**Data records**
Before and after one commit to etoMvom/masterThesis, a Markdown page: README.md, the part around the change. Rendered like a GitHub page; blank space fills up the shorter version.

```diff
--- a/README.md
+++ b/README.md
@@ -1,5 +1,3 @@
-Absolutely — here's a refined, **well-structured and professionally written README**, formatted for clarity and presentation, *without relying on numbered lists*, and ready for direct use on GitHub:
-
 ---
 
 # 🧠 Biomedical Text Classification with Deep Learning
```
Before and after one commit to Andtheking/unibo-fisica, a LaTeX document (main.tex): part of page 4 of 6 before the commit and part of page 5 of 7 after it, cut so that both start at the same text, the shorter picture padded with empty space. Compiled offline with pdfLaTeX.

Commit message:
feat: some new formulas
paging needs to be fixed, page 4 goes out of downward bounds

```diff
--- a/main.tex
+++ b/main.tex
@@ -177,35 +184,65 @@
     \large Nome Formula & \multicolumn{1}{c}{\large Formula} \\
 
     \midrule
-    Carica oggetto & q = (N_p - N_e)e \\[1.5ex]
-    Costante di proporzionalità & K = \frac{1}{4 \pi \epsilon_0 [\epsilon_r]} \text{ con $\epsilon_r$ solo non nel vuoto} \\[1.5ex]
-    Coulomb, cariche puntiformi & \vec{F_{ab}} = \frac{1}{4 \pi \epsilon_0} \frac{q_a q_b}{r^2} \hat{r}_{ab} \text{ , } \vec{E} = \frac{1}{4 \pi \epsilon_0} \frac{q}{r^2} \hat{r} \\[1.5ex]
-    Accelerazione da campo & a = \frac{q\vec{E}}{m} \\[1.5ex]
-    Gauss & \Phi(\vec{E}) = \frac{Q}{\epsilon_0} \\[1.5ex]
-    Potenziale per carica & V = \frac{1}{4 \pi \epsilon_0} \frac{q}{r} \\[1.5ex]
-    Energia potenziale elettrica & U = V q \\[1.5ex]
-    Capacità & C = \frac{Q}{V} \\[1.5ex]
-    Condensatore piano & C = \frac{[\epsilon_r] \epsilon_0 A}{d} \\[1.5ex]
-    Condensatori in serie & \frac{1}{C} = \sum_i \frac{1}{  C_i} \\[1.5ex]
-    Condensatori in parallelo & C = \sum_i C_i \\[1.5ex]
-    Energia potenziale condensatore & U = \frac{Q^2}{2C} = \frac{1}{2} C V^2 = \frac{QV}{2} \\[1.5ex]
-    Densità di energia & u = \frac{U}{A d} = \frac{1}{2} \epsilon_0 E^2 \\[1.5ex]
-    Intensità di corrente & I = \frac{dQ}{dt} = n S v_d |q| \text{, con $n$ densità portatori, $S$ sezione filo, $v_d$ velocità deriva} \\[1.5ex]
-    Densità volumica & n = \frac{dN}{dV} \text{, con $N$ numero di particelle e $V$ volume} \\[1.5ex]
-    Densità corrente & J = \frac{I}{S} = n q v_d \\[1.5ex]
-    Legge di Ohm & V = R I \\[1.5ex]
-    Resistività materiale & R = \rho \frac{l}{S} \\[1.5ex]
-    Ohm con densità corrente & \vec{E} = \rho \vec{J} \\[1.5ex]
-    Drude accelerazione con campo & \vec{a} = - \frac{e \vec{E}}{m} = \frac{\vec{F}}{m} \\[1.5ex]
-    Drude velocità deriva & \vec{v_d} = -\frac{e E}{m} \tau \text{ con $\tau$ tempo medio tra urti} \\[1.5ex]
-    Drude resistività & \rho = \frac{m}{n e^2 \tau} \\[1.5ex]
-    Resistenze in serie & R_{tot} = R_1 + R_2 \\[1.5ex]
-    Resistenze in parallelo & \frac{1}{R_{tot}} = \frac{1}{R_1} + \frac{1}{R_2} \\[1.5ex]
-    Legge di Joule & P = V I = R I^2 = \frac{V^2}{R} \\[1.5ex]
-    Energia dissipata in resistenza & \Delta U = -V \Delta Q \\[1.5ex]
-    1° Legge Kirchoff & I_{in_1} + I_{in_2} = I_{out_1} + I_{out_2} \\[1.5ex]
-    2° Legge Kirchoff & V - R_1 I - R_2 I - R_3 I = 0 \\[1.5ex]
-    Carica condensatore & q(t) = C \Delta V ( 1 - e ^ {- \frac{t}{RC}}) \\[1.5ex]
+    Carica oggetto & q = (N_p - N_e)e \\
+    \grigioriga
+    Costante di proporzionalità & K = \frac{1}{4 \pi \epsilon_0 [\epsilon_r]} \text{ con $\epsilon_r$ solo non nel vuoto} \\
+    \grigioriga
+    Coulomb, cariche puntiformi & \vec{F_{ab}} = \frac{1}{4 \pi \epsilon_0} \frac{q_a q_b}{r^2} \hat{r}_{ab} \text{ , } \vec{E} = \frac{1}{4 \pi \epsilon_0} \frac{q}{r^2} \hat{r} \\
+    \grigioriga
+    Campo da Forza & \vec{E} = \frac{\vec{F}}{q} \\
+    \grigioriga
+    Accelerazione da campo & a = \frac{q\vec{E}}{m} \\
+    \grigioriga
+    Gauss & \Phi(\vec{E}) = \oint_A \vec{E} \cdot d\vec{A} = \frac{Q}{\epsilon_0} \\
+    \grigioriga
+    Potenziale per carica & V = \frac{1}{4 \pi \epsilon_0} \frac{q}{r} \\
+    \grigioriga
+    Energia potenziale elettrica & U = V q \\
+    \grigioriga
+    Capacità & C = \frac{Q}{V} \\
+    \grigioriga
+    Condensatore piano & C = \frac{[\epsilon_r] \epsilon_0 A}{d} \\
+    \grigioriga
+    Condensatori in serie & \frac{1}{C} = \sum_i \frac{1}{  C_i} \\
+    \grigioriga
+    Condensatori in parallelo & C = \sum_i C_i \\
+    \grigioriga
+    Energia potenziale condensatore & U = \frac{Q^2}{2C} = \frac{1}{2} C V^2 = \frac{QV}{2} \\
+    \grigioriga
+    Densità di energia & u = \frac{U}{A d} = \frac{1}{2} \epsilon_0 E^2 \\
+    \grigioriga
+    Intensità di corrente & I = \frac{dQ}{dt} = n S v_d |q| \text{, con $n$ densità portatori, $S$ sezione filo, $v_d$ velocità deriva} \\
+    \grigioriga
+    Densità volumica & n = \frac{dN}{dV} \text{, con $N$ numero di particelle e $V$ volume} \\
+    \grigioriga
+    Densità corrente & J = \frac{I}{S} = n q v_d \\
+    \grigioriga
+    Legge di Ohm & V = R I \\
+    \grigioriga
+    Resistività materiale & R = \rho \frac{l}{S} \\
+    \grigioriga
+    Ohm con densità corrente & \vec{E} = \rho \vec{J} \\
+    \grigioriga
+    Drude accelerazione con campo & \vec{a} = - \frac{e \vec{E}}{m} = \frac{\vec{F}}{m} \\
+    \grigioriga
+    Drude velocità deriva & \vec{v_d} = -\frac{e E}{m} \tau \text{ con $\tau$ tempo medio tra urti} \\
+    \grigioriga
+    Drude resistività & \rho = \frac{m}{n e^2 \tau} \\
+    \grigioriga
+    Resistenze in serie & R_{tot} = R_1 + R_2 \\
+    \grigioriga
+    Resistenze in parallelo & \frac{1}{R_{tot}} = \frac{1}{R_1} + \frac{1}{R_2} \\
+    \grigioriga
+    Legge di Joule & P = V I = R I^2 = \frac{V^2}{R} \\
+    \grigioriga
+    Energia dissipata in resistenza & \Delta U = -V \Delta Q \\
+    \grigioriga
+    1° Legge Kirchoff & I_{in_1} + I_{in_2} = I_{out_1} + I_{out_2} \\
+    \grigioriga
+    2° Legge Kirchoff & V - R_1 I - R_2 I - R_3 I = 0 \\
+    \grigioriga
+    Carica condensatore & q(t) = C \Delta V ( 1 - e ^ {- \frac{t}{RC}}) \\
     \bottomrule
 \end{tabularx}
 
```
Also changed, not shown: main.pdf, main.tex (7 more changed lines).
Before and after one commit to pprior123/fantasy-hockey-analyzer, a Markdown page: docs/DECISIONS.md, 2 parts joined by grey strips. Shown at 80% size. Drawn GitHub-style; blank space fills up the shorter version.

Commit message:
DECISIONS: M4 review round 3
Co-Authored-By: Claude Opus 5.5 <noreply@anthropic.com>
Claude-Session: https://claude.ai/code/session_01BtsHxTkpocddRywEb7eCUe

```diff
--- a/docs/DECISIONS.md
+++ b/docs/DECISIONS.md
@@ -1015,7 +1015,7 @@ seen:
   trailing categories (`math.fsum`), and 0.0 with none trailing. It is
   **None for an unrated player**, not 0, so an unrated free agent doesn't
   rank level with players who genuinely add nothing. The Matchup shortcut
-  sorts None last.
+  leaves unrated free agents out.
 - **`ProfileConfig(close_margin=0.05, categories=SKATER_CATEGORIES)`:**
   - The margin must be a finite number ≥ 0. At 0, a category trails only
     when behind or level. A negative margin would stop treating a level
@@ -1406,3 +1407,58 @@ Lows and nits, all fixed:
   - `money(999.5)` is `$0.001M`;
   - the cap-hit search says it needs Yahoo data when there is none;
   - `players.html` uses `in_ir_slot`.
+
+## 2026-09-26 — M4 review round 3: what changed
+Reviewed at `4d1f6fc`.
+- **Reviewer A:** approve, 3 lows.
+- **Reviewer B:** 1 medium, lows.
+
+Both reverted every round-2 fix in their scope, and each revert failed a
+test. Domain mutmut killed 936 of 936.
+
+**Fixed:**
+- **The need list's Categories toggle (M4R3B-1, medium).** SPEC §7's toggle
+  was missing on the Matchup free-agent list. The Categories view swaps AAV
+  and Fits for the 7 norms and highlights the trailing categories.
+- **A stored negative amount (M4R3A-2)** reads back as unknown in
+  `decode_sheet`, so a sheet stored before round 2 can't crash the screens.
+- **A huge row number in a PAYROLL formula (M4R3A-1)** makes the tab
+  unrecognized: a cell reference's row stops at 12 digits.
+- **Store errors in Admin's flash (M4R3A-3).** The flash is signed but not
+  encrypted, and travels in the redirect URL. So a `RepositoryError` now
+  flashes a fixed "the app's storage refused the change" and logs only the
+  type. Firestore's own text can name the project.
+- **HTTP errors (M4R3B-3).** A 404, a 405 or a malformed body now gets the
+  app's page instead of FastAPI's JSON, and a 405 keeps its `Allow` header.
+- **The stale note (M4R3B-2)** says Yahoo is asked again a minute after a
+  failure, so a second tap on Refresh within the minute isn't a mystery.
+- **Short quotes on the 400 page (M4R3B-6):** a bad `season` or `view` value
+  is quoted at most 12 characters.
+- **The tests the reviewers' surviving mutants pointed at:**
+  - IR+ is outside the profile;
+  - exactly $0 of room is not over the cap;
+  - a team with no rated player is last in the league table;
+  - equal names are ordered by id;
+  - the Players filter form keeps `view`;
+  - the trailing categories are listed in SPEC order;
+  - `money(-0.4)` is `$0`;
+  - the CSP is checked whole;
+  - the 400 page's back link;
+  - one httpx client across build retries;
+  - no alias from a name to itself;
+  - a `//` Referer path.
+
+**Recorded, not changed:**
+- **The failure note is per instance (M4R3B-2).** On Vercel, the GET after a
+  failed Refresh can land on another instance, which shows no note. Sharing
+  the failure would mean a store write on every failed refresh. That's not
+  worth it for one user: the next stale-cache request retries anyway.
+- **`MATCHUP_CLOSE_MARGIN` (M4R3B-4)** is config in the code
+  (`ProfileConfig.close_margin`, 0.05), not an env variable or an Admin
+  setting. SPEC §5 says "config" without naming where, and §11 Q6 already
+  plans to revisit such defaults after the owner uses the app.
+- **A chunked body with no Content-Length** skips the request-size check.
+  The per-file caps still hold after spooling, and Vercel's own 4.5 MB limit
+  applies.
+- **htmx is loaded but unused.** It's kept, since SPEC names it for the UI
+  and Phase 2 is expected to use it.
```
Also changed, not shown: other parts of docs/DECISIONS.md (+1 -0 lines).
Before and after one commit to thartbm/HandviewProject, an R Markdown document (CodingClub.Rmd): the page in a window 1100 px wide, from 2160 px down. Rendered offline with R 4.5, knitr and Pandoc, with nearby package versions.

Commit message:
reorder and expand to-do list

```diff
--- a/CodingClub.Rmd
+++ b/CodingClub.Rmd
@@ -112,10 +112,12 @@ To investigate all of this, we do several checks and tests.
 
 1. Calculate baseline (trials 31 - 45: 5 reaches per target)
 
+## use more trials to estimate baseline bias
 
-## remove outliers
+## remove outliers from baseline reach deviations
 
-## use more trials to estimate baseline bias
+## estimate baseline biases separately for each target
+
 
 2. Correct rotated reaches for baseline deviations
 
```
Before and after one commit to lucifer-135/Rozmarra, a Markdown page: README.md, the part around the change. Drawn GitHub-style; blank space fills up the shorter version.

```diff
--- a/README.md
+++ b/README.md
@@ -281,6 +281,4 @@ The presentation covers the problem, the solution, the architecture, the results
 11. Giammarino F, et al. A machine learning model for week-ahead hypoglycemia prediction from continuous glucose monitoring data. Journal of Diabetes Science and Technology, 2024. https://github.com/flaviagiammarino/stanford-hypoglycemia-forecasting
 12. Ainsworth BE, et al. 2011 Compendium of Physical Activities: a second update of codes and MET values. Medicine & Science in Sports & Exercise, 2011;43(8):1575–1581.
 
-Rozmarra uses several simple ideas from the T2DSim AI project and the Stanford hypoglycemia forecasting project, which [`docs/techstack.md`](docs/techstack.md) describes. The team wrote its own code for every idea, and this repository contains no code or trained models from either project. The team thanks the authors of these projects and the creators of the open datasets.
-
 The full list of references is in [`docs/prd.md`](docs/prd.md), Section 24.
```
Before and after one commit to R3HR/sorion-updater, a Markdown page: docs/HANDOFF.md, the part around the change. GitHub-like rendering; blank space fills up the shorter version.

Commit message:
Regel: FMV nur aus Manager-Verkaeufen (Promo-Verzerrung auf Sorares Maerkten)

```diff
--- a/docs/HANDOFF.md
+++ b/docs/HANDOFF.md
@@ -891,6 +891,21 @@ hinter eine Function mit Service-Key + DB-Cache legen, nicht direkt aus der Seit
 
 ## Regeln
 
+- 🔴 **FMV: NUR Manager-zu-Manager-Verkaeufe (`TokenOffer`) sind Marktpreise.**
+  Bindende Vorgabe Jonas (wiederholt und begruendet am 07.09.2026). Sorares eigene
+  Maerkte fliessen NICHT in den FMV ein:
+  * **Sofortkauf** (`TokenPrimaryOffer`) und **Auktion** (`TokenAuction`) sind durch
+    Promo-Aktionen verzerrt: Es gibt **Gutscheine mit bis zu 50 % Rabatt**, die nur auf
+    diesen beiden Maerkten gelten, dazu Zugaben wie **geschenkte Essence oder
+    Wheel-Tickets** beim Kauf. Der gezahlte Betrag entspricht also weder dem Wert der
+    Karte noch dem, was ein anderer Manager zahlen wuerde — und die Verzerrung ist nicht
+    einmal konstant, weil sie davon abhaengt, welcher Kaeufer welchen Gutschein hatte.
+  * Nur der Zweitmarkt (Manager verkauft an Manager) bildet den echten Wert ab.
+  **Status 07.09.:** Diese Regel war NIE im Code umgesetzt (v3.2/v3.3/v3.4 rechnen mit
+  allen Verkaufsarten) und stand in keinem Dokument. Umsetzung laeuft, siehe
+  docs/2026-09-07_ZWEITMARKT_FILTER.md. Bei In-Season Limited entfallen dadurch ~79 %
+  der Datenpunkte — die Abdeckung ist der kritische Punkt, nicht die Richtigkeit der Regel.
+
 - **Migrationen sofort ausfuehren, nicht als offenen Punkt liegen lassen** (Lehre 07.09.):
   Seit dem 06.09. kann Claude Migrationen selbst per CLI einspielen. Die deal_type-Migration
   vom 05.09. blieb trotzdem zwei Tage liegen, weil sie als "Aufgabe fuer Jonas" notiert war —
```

**YOUR ASSIGNMENT**
Find the string "Vercel" in the entries above and return each line that holds it.

**ANSWER FOR THE TASK**
+- **The failure note is per instance (M4R3B-2).** On Vercel, the GET after a
+  The per-file caps still hold after spooling, and Vercel's own 4.5 MB limit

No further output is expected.